Coming off a season in which the Wild registered a franchise-best 106 points, and following an offseason that didn't produce too much roster drama, the assumption might be that there aren't a lot of questions heading into this year.

But that's not exactly true.

While there is certainly some stability within the core of the roster and this season feels more settled than last year did at this time, there are still plenty of things to sort out. Chief among them: What can we expect from the Wild's aging veterans?

The Wild went into last season leaning heavily on five veterans in particular: Zach Parise (who was coming off a back injury), Jason Pominville, Mikko Koivu, Eric Staal and Ryan Suter.

Parise, who had averaged 29 goals the previous three seasons, dipped to 19. Pominville, who was traded this offseason, scored just 13.

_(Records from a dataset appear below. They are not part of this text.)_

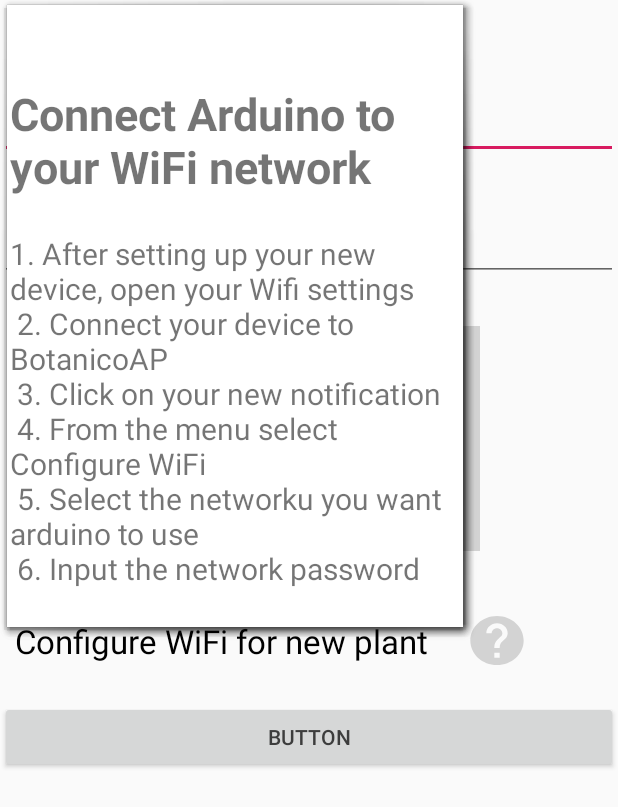
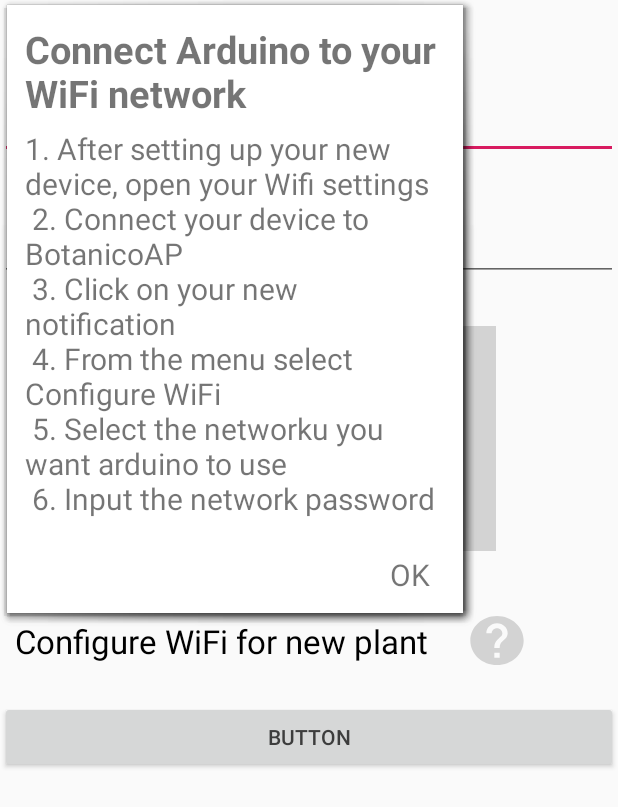
Before and after one commit to nperic1/Botanico, an Android app: the AddGardenActivity screen opened directly, with no data from a screen before it, after a tap on "Configure WiFi for new plant", on a phone screen of 412 x 824 dp. Shown: the top 807 px of the screen. Run offline under Robolectric (Android 15) with nearby library versions, the phone set to English and light mode, and no system bars; our stand-ins replace Firebase (no records; nobody signed in at launch, a user with empty details on screens opened directly).

Commit message:
Dodaj novi gumb za dodavanje novog vrta, poveži aktivnnosti, uredi pop-up
Dodan je i povezan floating action button na MainActivity za otvaranje AddGardenActivity-a, uređen je pop-up za konfiguraciju WiFi postavki

```diff
--- a/app/src/main/res/layout/activity_wifi_popup.xml
+++ b/app/src/main/res/layout/activity_wifi_popup.xml
@@ -4,7 +4,7 @@
     xmlns:tools="http://schemas.android.com/tools"
     android:layout_width="match_parent"
     android:layout_height="match_parent"
-    tools:context=".WifiPopUp">7
+    tools:context=".WifiPopUp">
 
     <LinearLayout xmlns:android="http://schemas.android.com/apk/res/android"
         android:id="@+id/content_frame"
@@ -14,27 +14,39 @@
 
         <TextView
             android:layout_width="300dp"
-            android:layout_height="100dp"
+            android:layout_height="80dp"
+            android:paddingTop="10dp"
+            android:paddingLeft="10dp"
+            android:paddingRight="10dp"
             android:layout_gravity="center"
-            android:layout_marginTop="50dp"
             android:background="#FFFFFF"
             android:text="@string/wifi_setup"
-            android:textSize="30dp"
+            android:textSize="25dp"
             android:textStyle="bold"
             >
-
-
-
         </TextView>
 
         <TextView
             android:layout_width="300dp"
             android:layout_height="wrap_content"
+            android:paddingLeft="10dp"
+            android:paddingRight="10dp"
             android:layout_gravity="center"
             android:background="#FFFFFF"
             android:text="@string/wifi_steps"
             android:textSize="20dp"
+            />
 
+        <TextView
+            android:layout_width="300dp"
+            android:layout_height="wrap_content"
+            android:layout_gravity="center"
+            android:textAlignment="textEnd"
+            android:paddingRight="20dp"
+            android:paddingBottom="10dp"
+            android:background="#FFFFFF"
+            android:text="OK"
+            android:textSize="20dp"
             />
 
 
--- a/app/src/main/res/layout/add_plant_fragment.xml
+++ b/app/src/main/res/layout/add_plant_fragment.xml
@@ -55,7 +55,7 @@
                     android:id="@+id/button_choose_image"
                     android:layout_width="250dp"
                     android:layout_height="150dp"
-                    android:layout_marginLeft="70dp"
+                    android:layout_gravity="center"
                     android:onClick="chooseImage"
                     android:scaleType="centerInside"
                     android:adjustViewBounds="true"
```
Also changed, not shown: app/src/main/java/hr/foi/air1817/botanico/MainActivity.java (+9 -0 lines), app/src/main/res/layout/plant_list_fragment.xml (+12 -0 lines).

The other three players, though, produced at a level either at or above expectations. Staal had a team-high 28 goals in his first season here, Koivu had 58 points and was a strong two-way player and Suter was an All-Star defenseman while logging the most minutes on the team.

The temptation might be to pencil in similar performances from those last three guys while hoping for more from Parise, but that might not be wise.

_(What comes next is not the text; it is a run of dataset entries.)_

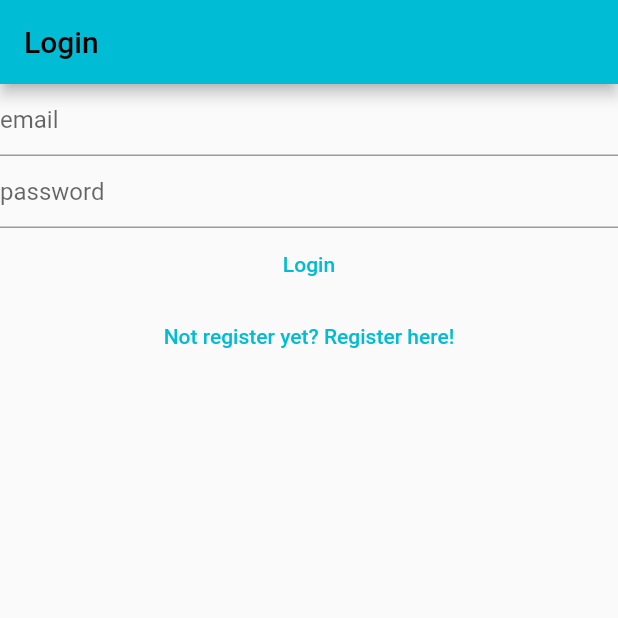
After one commit to jfox-antorcha/mynotes, a Flutter app: the screen it shows after launch, after a tap on "Login", on a phone screen of 412 x 824 dp, the top half of it. The commit adds this screen. Run offline on Flutter 3.47's test engine with Material 2 defaults, Android fonts, the phone set to English and light mode, and no system bars; our stand-ins replace firebase_auth, firebase_core; accounts and stored records are empty; generated files the repository leaves out were written again; network calls fail.

Commit message:
feat: register - login - verify email views

```diff
--- a/lib/main.dart
+++ b/lib/main.dart
@@ -1,7 +1,10 @@
+import 'package:firebase_auth/firebase_auth.dart';
+import 'package:firebase_core/firebase_core.dart';
 import 'package:flutter/material.dart';
-import 'package:firebase_core/firebase_core.dart';
-import 'package:firebase_auth/firebase_auth.dart';
-import 'firebase_options.dart';
+import 'package:mynotes/firebase_options.dart';
+import 'package:mynotes/view/auth/register.dart';
+import 'package:mynotes/view/auth/login.dart';
+import 'package:mynotes/view/auth/verify_email.dart';
 
 void main() {
   runApp(MaterialApp(
@@ -10,80 +13,46 @@ void main() {
       primarySwatch: Colors.cyan,
     ),
     home: const HomePage(),
+    routes: {
+      '/login': (context) => const LoginView(),
+      '/register': (context) => const RegisterView(),
+      '/verifyEmail': (context) => const VerifyEmailView(),
+    },
   ));
 }
 
-class HomePage extends StatefulWidget {
+class HomePage extends StatelessWidget {
   const HomePage({super.key});
 
   @override
-  State<HomePage> createState() => _HomePageState();
-}
-
-class _HomePageState extends State<HomePage> {
-  late final TextEditingController _email;
-  late final TextEditingController _password;
-
-  @override
-  void initState() {
-    _email = TextEditingController();
-    _password = TextEditingController();
-    super.initState();
-  }
-
-  @override
-  void dispose() {
-    _email.dispose();
-    _password.dispose();
-    super.dispose();
-  }
-
-  @override
   Widget build(BuildContext context) {
-    return Scaffold(
-        appBar: AppBar(
-          title: const Text('Register'),
-        ),
-        body: FutureBuilder(
+    return FutureBuilder(
       future: Firebase.initializeApp(
         options: DefaultFirebaseOptions.currentPlatform,
       ),
       builder: (context, snapshot) {
         switch (snapshot.connectionState) {
           case ConnectionState.done:
-                return Column(
-                  children: [
-                    TextField(
-                      controller: _email,
-                      autocorrect: false,
-                      enableSuggestions: false,
-                      keyboardType: TextInputType.emailAddress,
-                      decoration: const InputDecoration(hintText: 'email'),
-                    ),
-                    TextField(
-                      controller: _password,
-                      obscureText: true,
-                      autocorrect: false,
-                      enableSuggestions: false,
-                      decoration: const InputDecoration(hintText: 'password'),
-                    ),
-                    TextButton(
-                      onPressed: () async {
-                        final email = _email.text;
-                        final password = _password.text;
-                        final userCredentials = await FirebaseAuth.instance
-                            .createUserWithEmailAndPassword(
-                                email: email, password: password);
-                        print(userCredentials);
-                      },
-                      child: const Text('Register'),
-                    ),
-                  ],
-                );
+            final user = FirebaseAuth.instance.currentUser;
+            if (user == null) return const LoginView();
+            if (!user.emailVerified) return const VerifyEmailView();
+            return const Text('User verified!!!');
           default:
-                return const Text('Loading...');
+            return const CircularProgressView();
         }
       },
+    );
+  }
+}
+
+class CircularProgressView extends StatelessWidget {
+  const CircularProgressView({super.key});
+
+  @override
+  Widget build(BuildContext context) {
+    return const Scaffold(
+        body: Center(
+      child: CircularProgressIndicator(),
     ));
   }
 }
--- /dev/null
+++ b/lib/view/auth/login.dart
@@ -0,0 +1,82 @@
+import 'package:flutter/material.dart';
+import 'package:firebase_auth/firebase_auth.dart';
+
+class LoginView extends StatefulWidget {
+  const LoginView({super.key});
+
+  @override
+  State<LoginView> createState() => _LoginViewState();
+}
+
+class _LoginViewState extends State<LoginView> {
+  late final TextEditingController _email;
+  late final TextEditingController _password;
+
+  @override
+  void initState() {
+    _email = TextEditingController();
+    _password = TextEditingController();
+    super.initState();
+  }
+
+  @override
+  void dispose() {
+    _email.dispose();
+    _password.dispose();
+    super.dispose();
+  }
+
+  @override
+  Widget build(BuildContext context) {
+    return Scaffold(
+      appBar: AppBar(title: const Text('Login')),
+      body: Column(
+        children: [
+          TextField(
+            controller: _email,
+            autocorrect: false,
+            enableSuggestions: false,
+            keyboardType: TextInputType.emailAddress,
+            decoration: const InputDecoration(hintText: 'email'),
+          ),
+          TextField(
+            controller: _password,
+            obscureText: true,
+            autocorrect: false,
+            enableSuggestions: false,
+            decoration: const InputDecoration(hintText: 'password'),
+          ),
+          TextButton(
+            onPressed: () async {
+              final email = _email.text;
+              final password = _password.text;
+              try {
+                final userCredentials = await FirebaseAuth.instance
+                    .signInWithEmailAndPassword(
+                        email: email, password: password);
+                print(userCredentials);
+              } on FirebaseAuthException catch (e) {
+                switch (e.code) {
+                  case 'user-not-found':
+                    print('User not found!!!');
+                    break;
+
+                  case 'wrong-password':
+                    print('Wrong password!!!');
+                    break;
+                  default:
+                    print('something worng happend');
+                    break;
+                }
+              }
+            },
+            child: const Text('Login'),
+          ),
+          TextButton(
+              onPressed: () {},
+              child: const Text('Not register yet? Register here!'))
+        ],
+      ),
+    );
+  }
+}
--- /dev/null
+++ b/lib/view/auth/register.dart
@@ -0,0 +1,85 @@
+import 'package:flutter/material.dart';
+import 'package:firebase_auth/firebase_auth.dart';
+
+class RegisterView extends StatefulWidget {
+  const RegisterView({super.key});
+
+  @override
+  State<RegisterView> createState() => _RegisterViewState();
+}
+
+class _RegisterViewState extends State<RegisterView> {
+  late final TextEditingController _email;
+  late final TextEditingController _password;
+
+  @override
+  void initState() {
+    _email = TextEditingController();
+    _password = TextEditingController();
+    super.initState();
+  }
+
+  @override
+  void dispose() {
+    _email.dispose();
+    _password.dispose();
+    super.dispose();
+  }
+
+  @override
+  Widget build(BuildContext context) {
+    return Scaffold(
+        appBar: AppBar(
+          title: const Text('Register'),
+        ),
+        body: Column(
+          children: [
+            TextField(
+              controller: _email,
+              autocorrect: false,
+              enableSuggestions: false,
+              keyboardType: TextInputType.emailAddress,
+              decoration: const InputDecoration(hintText: 'email'),
+            ),
+            TextField(
+              controller: _password,
+              obscureText: true,
+              autocorrect: false,
+              enableSuggestions: false,
+              decoration: const InputDecoration(hintText: 'password'),
+            ),
+            TextButton(
+              onPressed: () async {
+                final email = _email.text;
+                final password = _password.text;
+                try {
+                  final userCredentials = await FirebaseAuth.instance
+                      .createUserWithEmailAndPassword(
+                          email: email, password: password);
+                  print(userCredentials);
+                } on FirebaseAuthException catch (e) {
+                  switch (e.code) {
+                    case 'weak-password':
+                      print('Weak password :-(');
+                      break;
+
+                    case 'email-already-in-use':
+                      print('Oh no, email is already in use!');
+                      break;
+
+                    case 'invalid-email':
+                      print('invalid email');
+                      break;
+
+                    default:
+                      print('something went wrong!!!');
+                      break;
+                  }
+                }
+              },
+              child: const Text('Register'),
+            ),
+          ],
+        ));
+  }
+}
```
Also changed, not shown: lib/view/auth/verify_email.dart (added, +29 -0 lines), 1 other file. Lines whose indentation alone changed are shown as unchanged.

Forwards are expected to start a sharp decline at age 32, per a study a couple of years back in the Journal of Quantitative Analysis in Sports. Parise turned 33 in July. Staal is 32 now and turns 33 in a couple of months. Koivu is 34. If they start to show their age, the Wild could be in trouble.

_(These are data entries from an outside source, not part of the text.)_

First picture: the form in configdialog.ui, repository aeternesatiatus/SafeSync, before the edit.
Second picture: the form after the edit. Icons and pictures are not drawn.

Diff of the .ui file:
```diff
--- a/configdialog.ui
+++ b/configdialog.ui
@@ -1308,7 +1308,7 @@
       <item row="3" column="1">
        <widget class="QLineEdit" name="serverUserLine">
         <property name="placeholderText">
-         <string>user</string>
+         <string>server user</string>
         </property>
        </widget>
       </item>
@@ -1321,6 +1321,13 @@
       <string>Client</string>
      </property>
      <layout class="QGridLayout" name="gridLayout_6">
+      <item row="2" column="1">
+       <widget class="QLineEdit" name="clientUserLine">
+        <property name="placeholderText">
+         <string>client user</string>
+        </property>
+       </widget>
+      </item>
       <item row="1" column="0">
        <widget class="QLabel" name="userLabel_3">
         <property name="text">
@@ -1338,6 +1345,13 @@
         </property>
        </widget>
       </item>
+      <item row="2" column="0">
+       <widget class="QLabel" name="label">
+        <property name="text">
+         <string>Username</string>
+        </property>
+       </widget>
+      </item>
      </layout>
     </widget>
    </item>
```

The good news is that forwards start to ascend toward their prime starting at age 24 per that same study. Mikael Granlund, Charlie Coyle and Nino Niederreiter are that exact age, while Jason Zucker is 25. They all produced last year and could do more this year to offset any declines from their older peers.

Still, if the Wild is going to do more than tread water, it will likely need big-time production again from those veterans. So they are fundamental to the One Big Question: Can the Wild not only sustain a place as one of the better teams in the Western Conference but also have that translate into playoff success?

Wild fans are painfully familiar with this line: Minnesota has reached the playoffs five years in a row but has never made it further than the second round in any of those five years. Last year felt like it could be different, but it ended with familiar — or even particularly painful — disappointment after such a strong regular season.

The NHL season is an 82-game grind, and the Wild will have to work just to get back in position to get in the playoffs for a sixth consecutive season. If that task is accomplished, it will still be fair to wonder if this group — particularly offensively — has what it takes to go on a deep playoff run.

We'll start to unpack the answers soon.